Research Stay: Domietta Torlasco
From the middle of September, critical theorist and filmmaker Domietta Torlasco is in Berlin for a month research stay at the Harun Farocki Institut. As part of a transnational project on ordinary media, Torlasco will focus her research on editing as the free audiovisual labor that we perform on and across a variety of platforms. What can we learn from the history of cinema on changing our editing habits and, possibly, going on an editing strike? On October 17, 2023, we will host a screening of selected films by Torlasco and a discussion at Arsenal Cinema. More information about this event will follow soon.
September 21st, 2023 — Projects / Research
Call for an Editing Strike
The premise of this brief investigation is quite ordinary: we live amidst screens; indeed, we might have become screens ourselves—watching, listening to, trading with, addressing, dating, consuming other screens. We experience screen anxiety, screen withdrawal, screen craving, screen exhilaration. Much of what we do on screen is labor—screen labor—in ways that could not be fully anticipated by the transactions of twentieth century mass culture. This labor is often underpaid or, simply, unpaid—free. [Terranova, “Free Labor: Producing Culture for the Digital Economy.”] The difference between working for a paycheck and working for free is inerasable and yet, in the social factory, these two kinds of work operate together.
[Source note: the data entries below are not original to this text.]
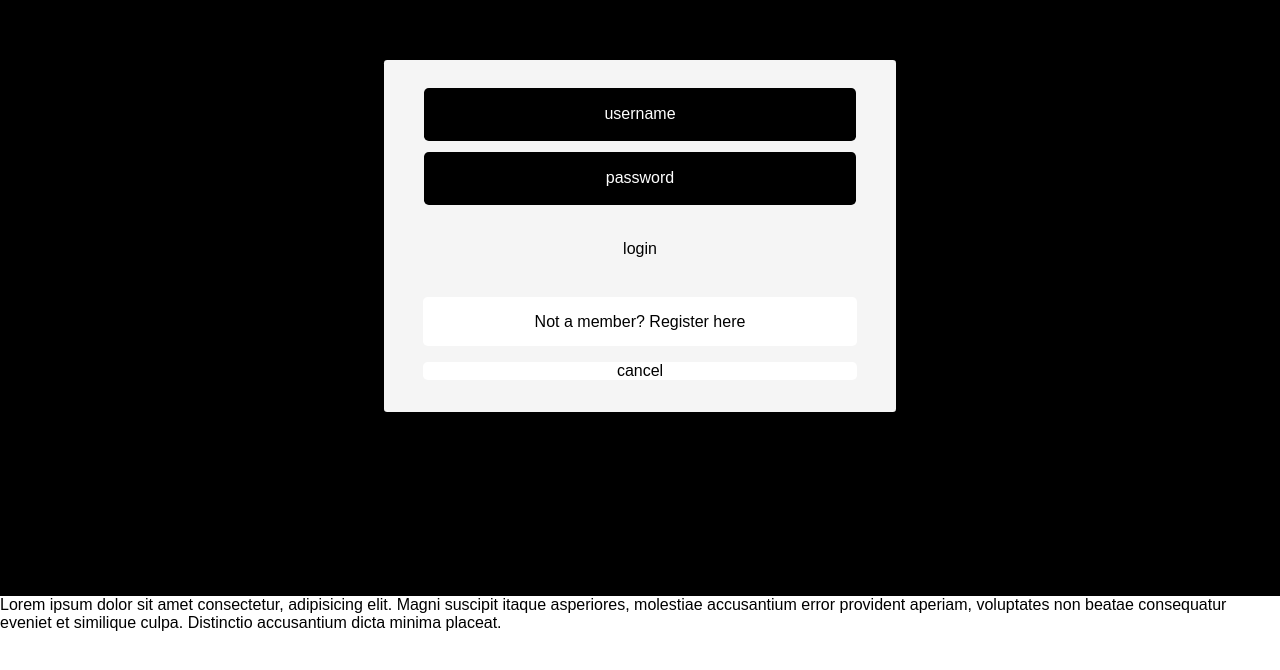
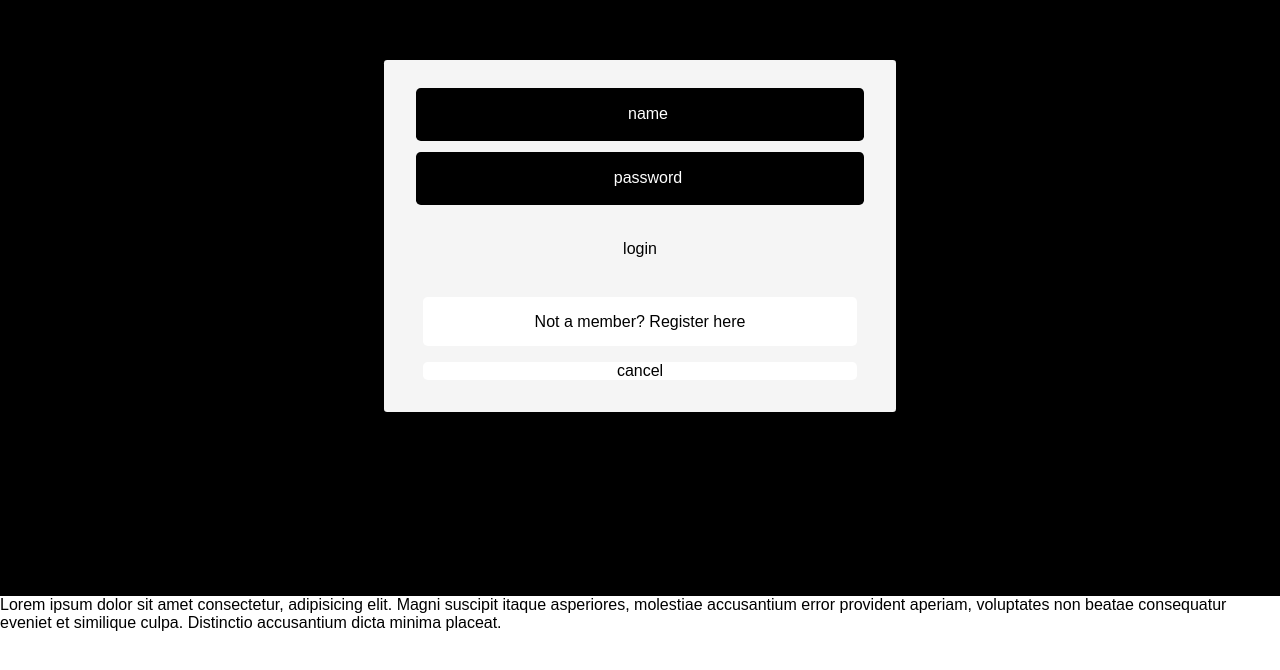
Before and after one commit to suku60/moviesaurus_frontend, a React (Create React App) app: page /login in a window 1280 px wide. Shown: the part 124-794 px from the top of the page. Built offline with nearby package versions, Linux system fonts and the light colour scheme; a web font is replaced by a local one.

Commit message:
Login & Register almost done.

```diff
--- a/src/Containers/Login/Login.css
+++ b/src/Containers/Login/Login.css
@@ -98,6 +98,9 @@ input {
   margin: 0;
   padding: 0;
 
+
+  padding-left: 1em;
+
   height: 3.3em;
   width: 27em;
 
--- a/src/Containers/Login/Login.jsx
+++ b/src/Containers/Login/Login.jsx
@@ -22,6 +22,12 @@ const Login = () => {
         const [errorMessage, setErrorMessage] = useState("");
 
 
+        const [displayName, setDisplayName] = useState("");
+        const [displayPass, setDisplayPass] = useState("");
+
+
+        const [transparency, setTransparency] = useState("flex");
+
         const fillUserData = (e) => {
             setUserData({
                 ...userData,
@@ -29,22 +35,49 @@ const Login = () => {
             })
         };
 
+        const changeDisplayName = () => {
+            if(displayName === "none"){
+              setDisplayName("flex")
+            }else{
+              setDisplayName("none")
+            }
+
+          }
+
+          const changeDisplayPass = () => {
+            if(displayPass === "none"){
+              setDisplayPass("flex")
+            }else{
+              setDisplayPass("none")
+            }
+
+          }
+
     return (
         <div className="box_login">
             <div className="full_form_box_login">
                 <div className="full_form_box_container" id="mid_form_box">
                 <div className="full_form_box_line">
-                       <div className="form_box" id="box_username">
-                       username</div>
-                       <input className="form_input" type="username" name="username" id="input_username" title="username"
-                       autoComplete="off" onChange={(e)=>{fillUserData(e)}}/>
+
+<div className="form_box" style={{display : displayName}} onClick={()=>{changeDisplayName()}}>
+  name</div>
+
+<div className="input_box">
+  <input type="name" name="name" id="input_name" title="name"
+  autoComplete="off" onChange={(e)=>{fillUserData(e)}} style={{display : transparency}} />
+  <div className="input_box_back" style={{display : transparency}}  onClick={()=>{changeDisplayName()}}>hide</div>
+</div>
 </div>
 
 <div className="full_form_box_line">
-                       <div className="form_box" id="box_password">
+            <div className="form_box" style={{display : displayPass}} onClick={()=>{changeDisplayPass()}}>
               password</div>
+
+              <div className="input_box">
               <input className="form_input" type="password" name="password" id="input_password" title="password"
-                       autoComplete="off" onChange={(e)=>{fillUserData(e)}}/>
+              autoComplete="off" onChange={(e)=>{fillUserData(e)}} style={{display : transparency}} />
+              <div className="input_box_back" style={{display : transparency}}  onClick={()=>{changeDisplayPass()}}>hide</div>
+            </div>
           </div>
                 </div>
                 <div className="full_form_box_container">
--- a/src/Containers/Register/Register.css
+++ b/src/Containers/Register/Register.css
@@ -157,6 +157,8 @@ input {
     margin: 0;
     padding: 0;
 
+    padding-left: 1em;
+
     height: 3.3em;
     width: 26.5em;
 
--- a/src/Containers/Register/Register.jsx
+++ b/src/Containers/Register/Register.jsx
@@ -224,7 +224,9 @@ const Register = () => {
               autoComplete="off" onChange={(e)=>{fillUserData(e)}} style={{display : transparency}} />
               <div className="input_box_back" style={{display : transparency}}  onClick={()=>{changeDisplayBirth()}}>hide</div>
             </div>
-          </div> <div className="full_form_box_line">
+          </div>
+
+           <div className="full_form_box_line">
             <div className="form_box" style={{display : displayUser}} onClick={()=>{changeDisplayUser()}}>
               username</div>
 
```
Lines whose indentation alone changed are shown as unchanged.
(The “we” in these notes is tentative and highly heterogenous; “we” is a multitude for which a pronoun is yet to be found.)
This ubiquitous screen labor is but a form of editing—sorting, cutting, combining, reviewing, superimposing materials of all sorts. These materials are never raw and the hours we spend reworking them are seldom clocked in. This is no longer the editing of the industrial worker: “In the age of reproduction, Vertov’s famous man with the movie camera has been replaced by a woman at an editing table, baby on her lap, a twenty-four-hour shift ahead of her.” [Steyerl, “Cut! Reproduction and Recombination.”] The link between editing and domestic labor is neither random nor occasional. Women have always been men’s favorite editors—invisible, supplemental, multitasking ahead of the times. The film industry owns them plenty and so does the economy of immaterial labor.
Let me be clear: editing has always existed outside editing rooms and movie theatres. Eisenstein found montage at work in the Athenian acropolis and Benjamin in the cities and factories of modernity. Yet, today, editing-perception-labor have become one. Montage is more than a figure of speech: on and across digital platforms, we have all become film editors.
How do we resist, refuse, redefine this incessant kind of labor? how do we go on strike? The situation is tricky. Screen editing has become naturalized—invisible in plain sight. Its networks are essential to the global production of needs, goods, data, peoples, desires. Walkouts and sabotage, together with the pathos of Eisenstein’s Strike, can only offer partial guidance; the interlock of production and command is always contextual and so is the strike. [Negri, “Notes on the Abstract Strike.”] What can we learn from cinema itself, which after all has invented itself by inventing montage?
Call for an Editing Strike is an intermedia project that begins by looking at the history of cinema and the history of feminist struggle (from the Wages for Housework movement to the collective Precarias a la Deriva to feminist hackerspaces) in search of tactics, gestures, rhythms that can help us envision new forms of stoppage and ways of living together. (Domietta Torlasco)